London: New royal succession rules removing male bias have come into force in Britain which means that if Prince William and wife Kate Middleton have a daughter she can no longer be superseded by a younger brother.
Royal succession rules in Britain and 15 other realms where the Queen is head of state were finally overhauled yesterday to give women equal rights.
New rules on royal succession that have now come into force, remove male bias and discrimination against Roman Catholics.
If the Duke and Duchess of Cambridge's new baby is a girl, she will follow Prince George and become fourth in line to the throne and will not be overtaken by any future younger brothers.
The new rules also allow members of the Royal Family to marry a Roman Catholic and become king or queen.
However, a Roman Catholic royal still cannot become the monarch.
Deputy Prime Minister Nick Clegg confirmed the Succession to the Crown Act had come into force in a written ministerial statement, the BBC reported.
The Act was passed by Parliament in 2013, but all the countries in which the Queen is head of state had to pass any necessary legislation before it took effect.
The changes to the rules of succession were rushed through Parliament ahead of the birth of Prince George in 2013.
But the arrival of a son for William and Kate meant George became third in line to the throne even without the new legislation.
Under the former rules of male primogeniture, royal sons took precedence over their female siblings, including first-born royal daughters.
The act also replaces the Royal Marriages Act 1772 and means that only the first six in line to the throne need the Queen's consent to marry.
This replaces a long-standing procedure which affected any distant royal relations who are descendants of George II.
Six realms in addition to the UK legislated for the changes: Australia, Barbados, Canada, the Grenadines, New Zealand, St Kitts and Nevis and St Vincent.
Nine others concluded that the legislation was not necessary: Antigua and Barbuda, Bahamas, Belize, Grenada, Jamaica, Papua New Guinea, St Lucia, Solomon Islands and Tuvalu.
Clegg wrote: "The act reflects this government's emphasis on equality by removing centuries of discrimination on both religious and gender grounds.
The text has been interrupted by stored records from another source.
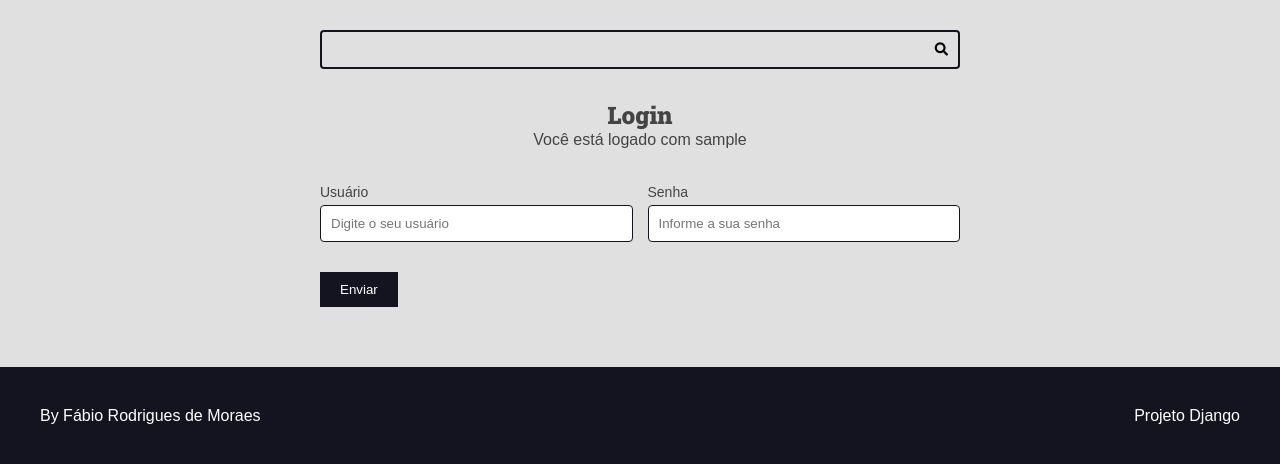
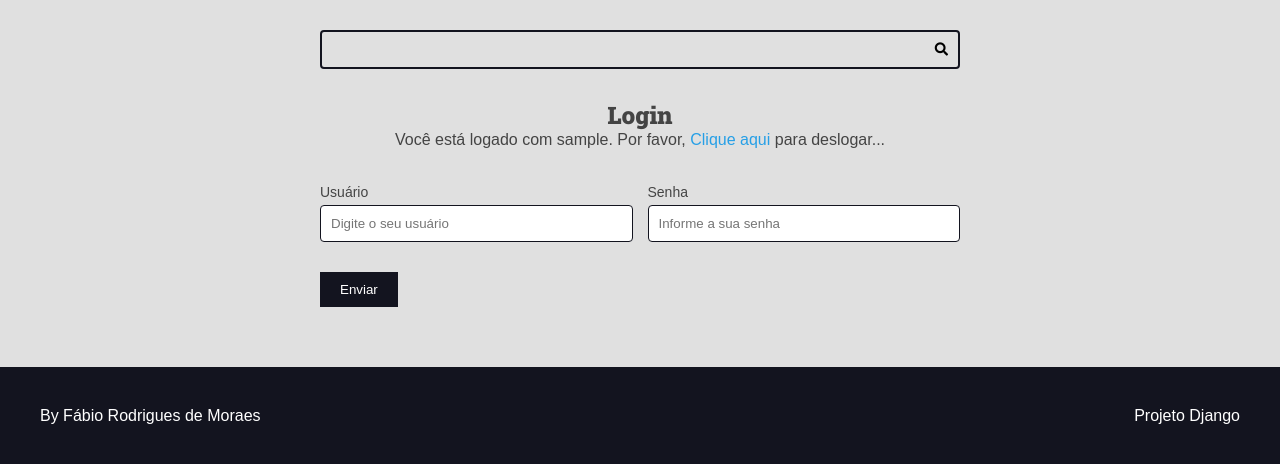
Before and after one commit to Fabio-R-Moraes/Udemy_Receitas, a Django app: template autoresApp/templates/autores/login.html in a window 1280 px wide. Shown: the part 113-577 px from the top of the page. Run offline with Django 4.2, Linux system fonts and the light colour scheme; the template is opened without the code that fills it: values that come from a table or form of the project are taken from there, others are empty; the visitor is signed in with stand-in values (Sample User, id 1).

Commit message:
Terminando Django Forms

```diff
--- a/autoresApp/templates/autores/login.html
+++ b/autoresApp/templates/autores/login.html
@@ -4,9 +4,15 @@
     <div class="main-content center container">
         <h2>Login</h2>
         {% if request.user.is_authenticated %}
-            <p>
-                Você está logado com {{ request.user.username }}
-            </p>
+            <div>
+                Você está logado com {{ request.user.username }}.
+                Por favor,
+                <form class="inline-form" action="{% url 'autores:logout' %}" method="POST">
+                    {% csrf_token %}
+                    <input type="hidden" name="username" value="{{ request.user.username }}">
+                    <button class="plaintext-button" type="submit">Clique aqui</button>
+                </form> para deslogar...
+            </div>
         {% endif %}
     </div>
 
--- a/autoresApp/urls.py
+++ b/autoresApp/urls.py
@@ -8,4 +8,5 @@ urlpatterns = [
     path('register/create/', views.register_create, name='register_create'),
     path('login/', views.login_view, name='login'),
     path('login/create/', views.login_create, name='login_create'),
+    path('logout/', views.logout_view, name='logout'),
 ]
--- a/base_static/global/css/estilos.css
+++ b/base_static/global/css/estilos.css
@@ -343,6 +343,19 @@ h1, h2, h3, h4, h5, h6 {
     color: var(--color-white);
 }
 
+.inline-form {
+    display: inline;
+}
+
+.plaintext-button {
+    display: inline;
+    border: none;
+    background: none;
+    cursor: pointer;
+    color: var(--color-primary);
+    font-size: 1.6rem;
+}
+
 /* Mensagens */
 .messages-container {
     display: flex;
```
Also changed, not shown: autoresApp/views.py (+14 -1 lines).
The act puts in place succession laws that are fit for the 21st century and for a modern constitutional monarchy."